How did the Big Blue Bug team make a mask that big? “It’s actually painted on, which was the suggestion of one of our employees. It was the right decision because it can withstand the weather,” said Goldman, who enlisted local painter Mike Moffitt, from Dennis Moffitt Painting, Providence, R.I. Moffitt, who has experience with specialized painting projects, painted the mask from a lift. The Providence community also got involved when it came to deciding how to decorate the Big Blue Bug for the holidays. In a normal year, the bug is adorned with antlers, bulbs and a red nose. “People were proactive and said, ‘You know, the proper way to wear a mask is to have it cover the nose,’” said Goldman, who agreed and made sure that the bug’s nose remained covered throughout the holidays. — Brad Harbison

Big Blue Bug Creator Dies at 88

George Cardono, creator of the Big Blue Bug, passed away on Jan. 27, at age 88. An accomplished artist, Cardono’s most well-known and visible piece is certainly Nibbles Woodaway, the 58-foot-tall, 4,000-pound Rhode Island landmark that appeared in the 1994 comedy masterpiece “Dumb and Dumber.”

Steve Goldman, retired CEO of Big Blue Bug Solutions, told PCT that he and his late father, Leonard, brought Cardono aboard in 1980 to help design a billboard to be placed atop the company’s building on I-95.

“We met with George and he asked us to think about what we can do to make the billboard unique, and I said, ‘Well, we are in the pest control business, what about putting up a giant replica bug?’ Everyone’s eyes lit up. It was like a light bulb went off,” Goldman said.

The Big Blue Bug and its creator, George Cardono.

After scrapping the billboard plan in favor of a giant insect, the group chose a termite swarmer since these are a visible pest that gets the company’s phones ringing.

Cardono, whose background included not only art, but engineering and architecture, took it from there. “He designed it, he created it, he built it and he installed it,” Goldman recalled. This process included choosing fiberglass steel for the bug’s body and mounting the bug into the building’s steel girders — a decision that has kept the bug anchored atop the building and has helped it withstand the sometimes fierce New England winds.

The bug was originally painted purple, but as it weathered (UV rays) that purple turned to blue. “We re-painted it after the first time it happened, but then threw in the towel. It worked out perfectly because Big Blue Bug has such a great alliteration.”

Goldman said he and Cardono stayed in touch throughout the years, and in June 2002 Goldman called on Cardono to help dismantle the bug, clean it up and refurbish it. “While [Nibbles] was down we took it on tour throughout Rhode Island and you would not believe the reception Nibbles got from the public,” Goldman said.
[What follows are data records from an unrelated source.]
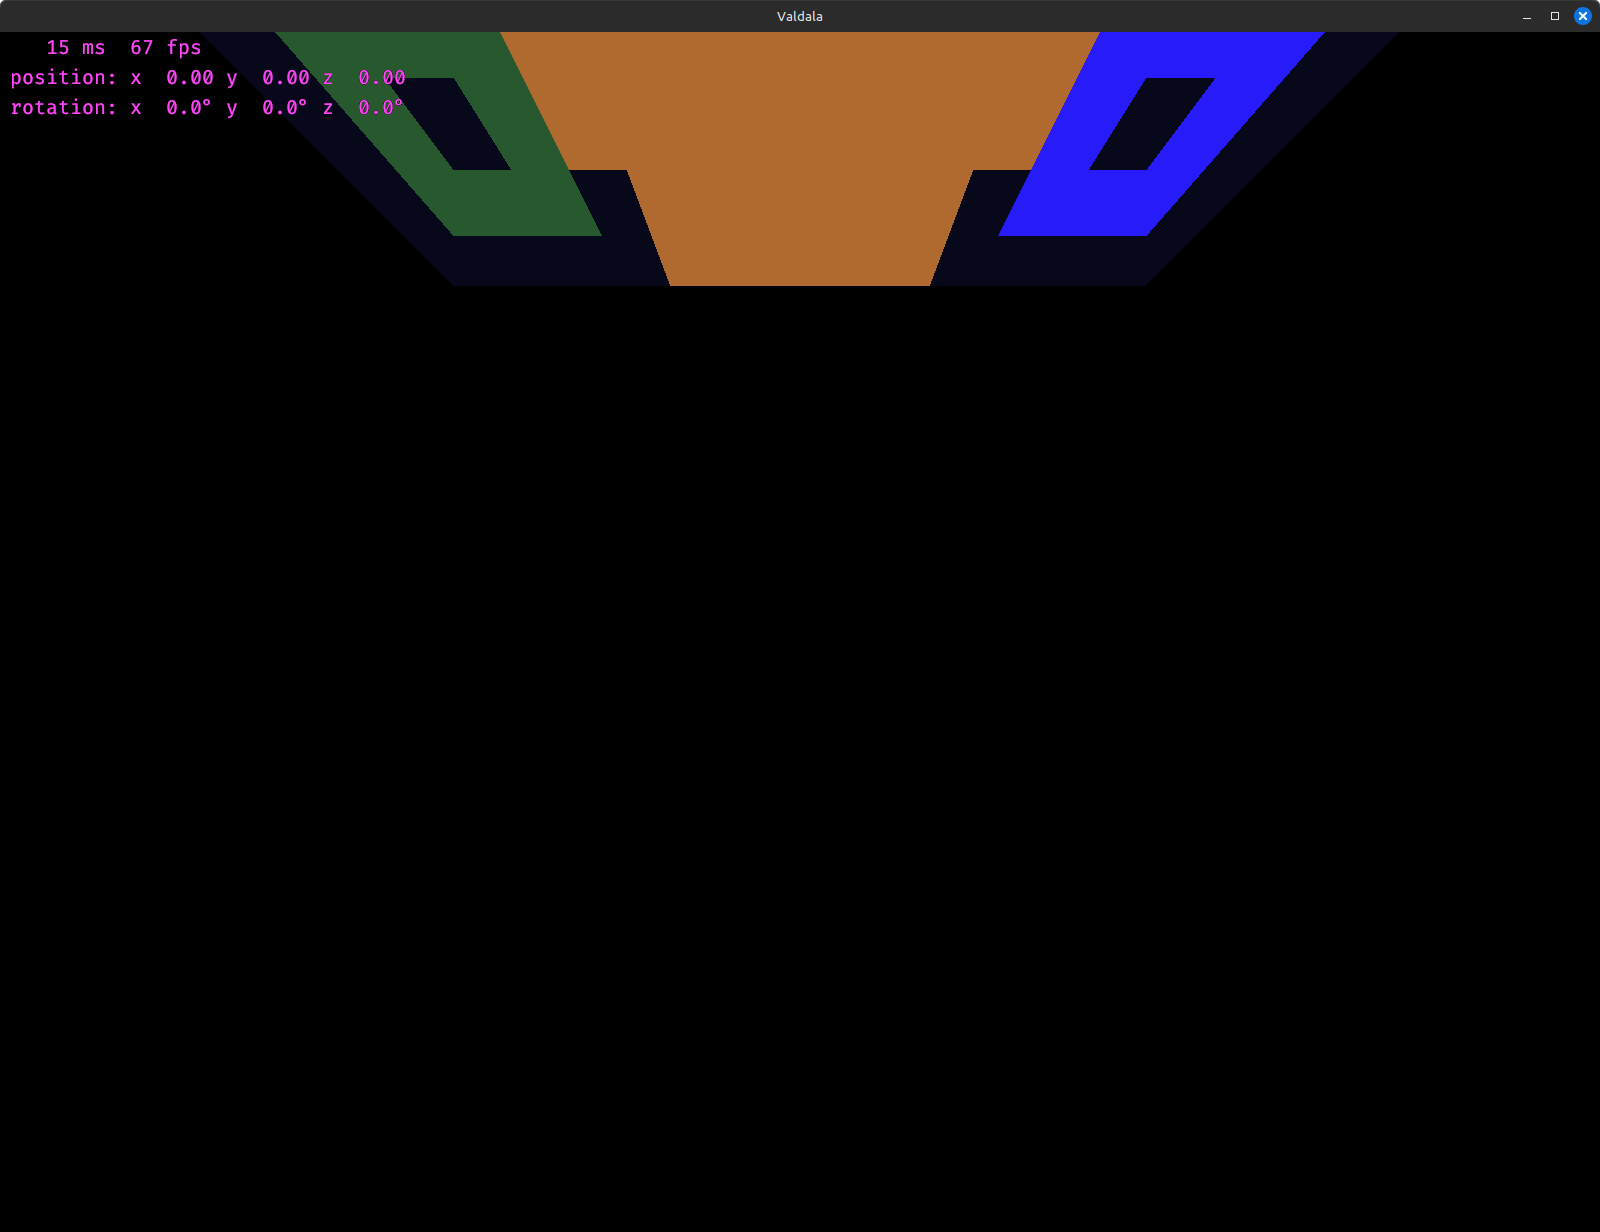
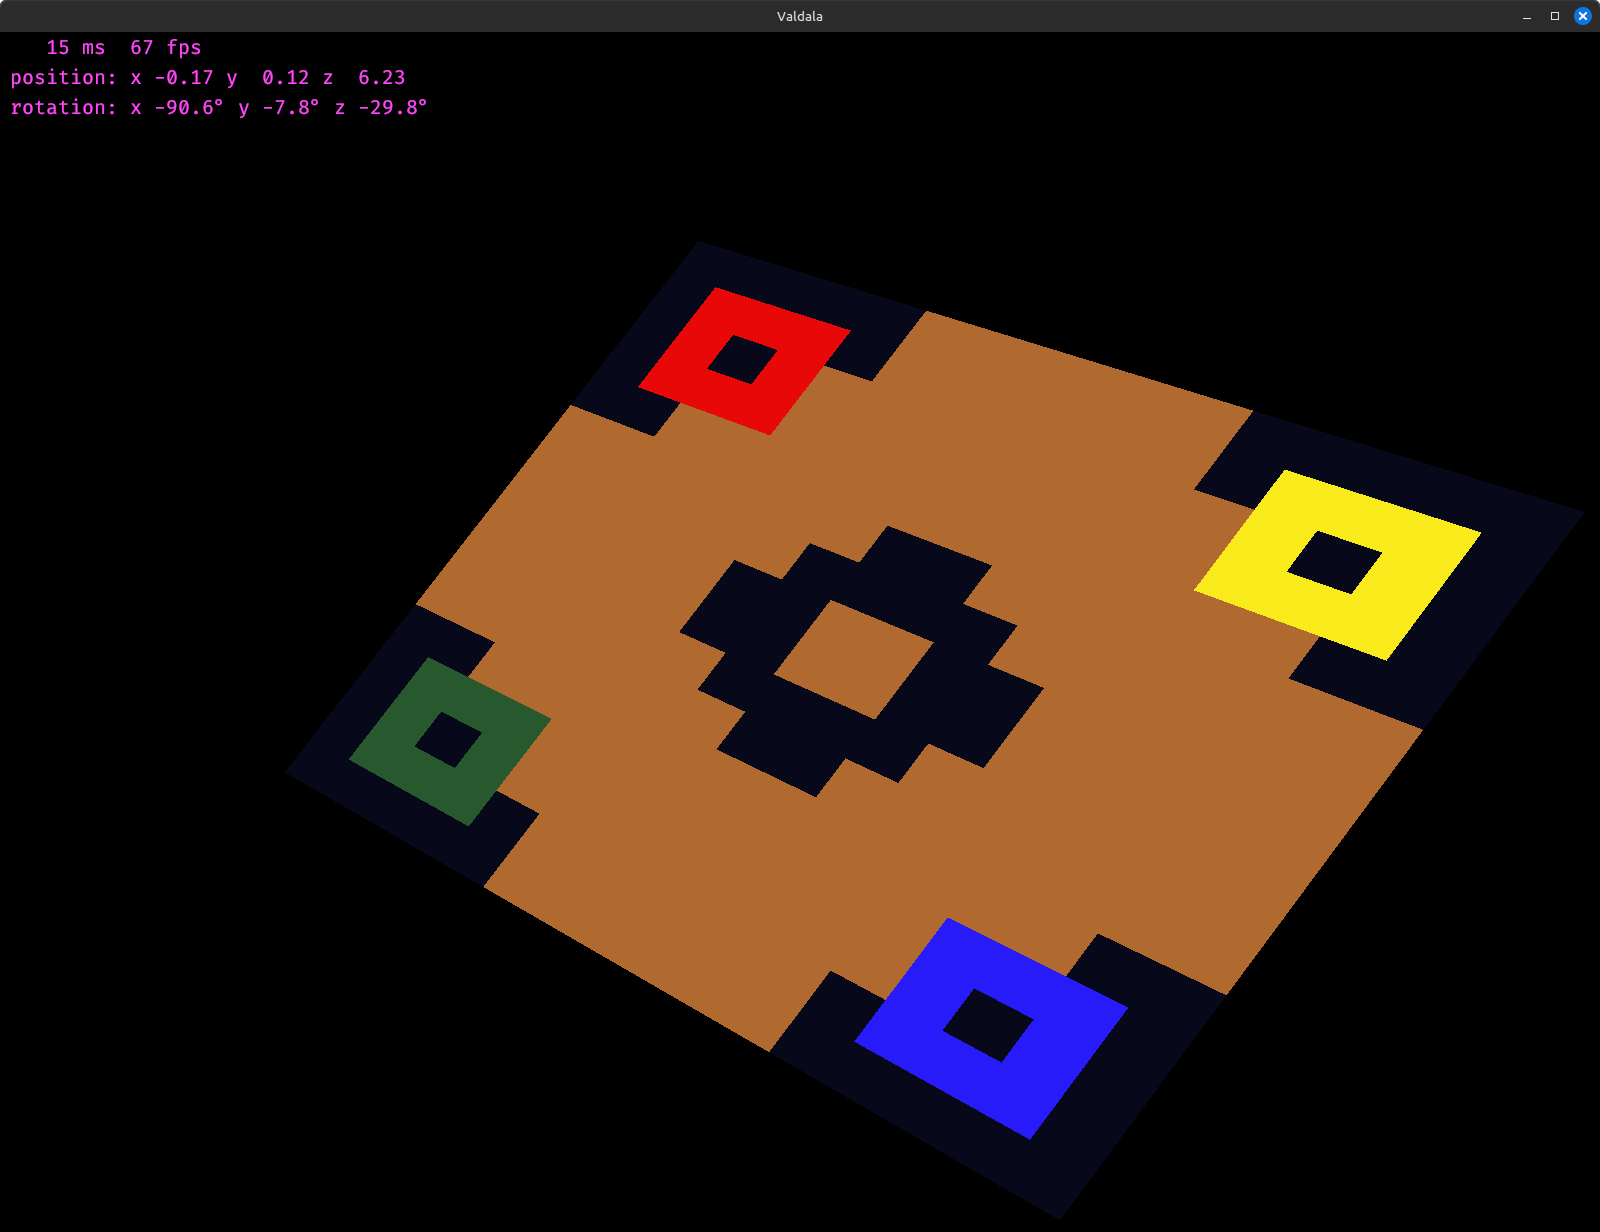
update progress

diff --git a/README.md b/README.md
@@ -87,6 +87,8 @@ Even worse, I had to brush up my maths and nearly non-existent graphics programm
 
 Could I just use an engine instead? Sure, but where's the fun in that?
 
-Starting to get a debug overlay working. Next step: making it useful...
+Some basic debugging overlay and controls are working:
 
 ![screenshot](screenshot.png)
+
+Time to finally fix the view projection...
The highlight of that tour was Nibbles’ participation in the Bristol (R.I.) Fourth of July Parade, where it was the last float, akin to Santa Claus being the last float during the Macy’s Thanksgiving Day Parade.

“It’s just something that has become endeared by the entire state of Rhode Island,” Goldman added. “George is part and parcel of that. He knows he created a landmark and an icon that hopefully will live forever.” — Brad Harbison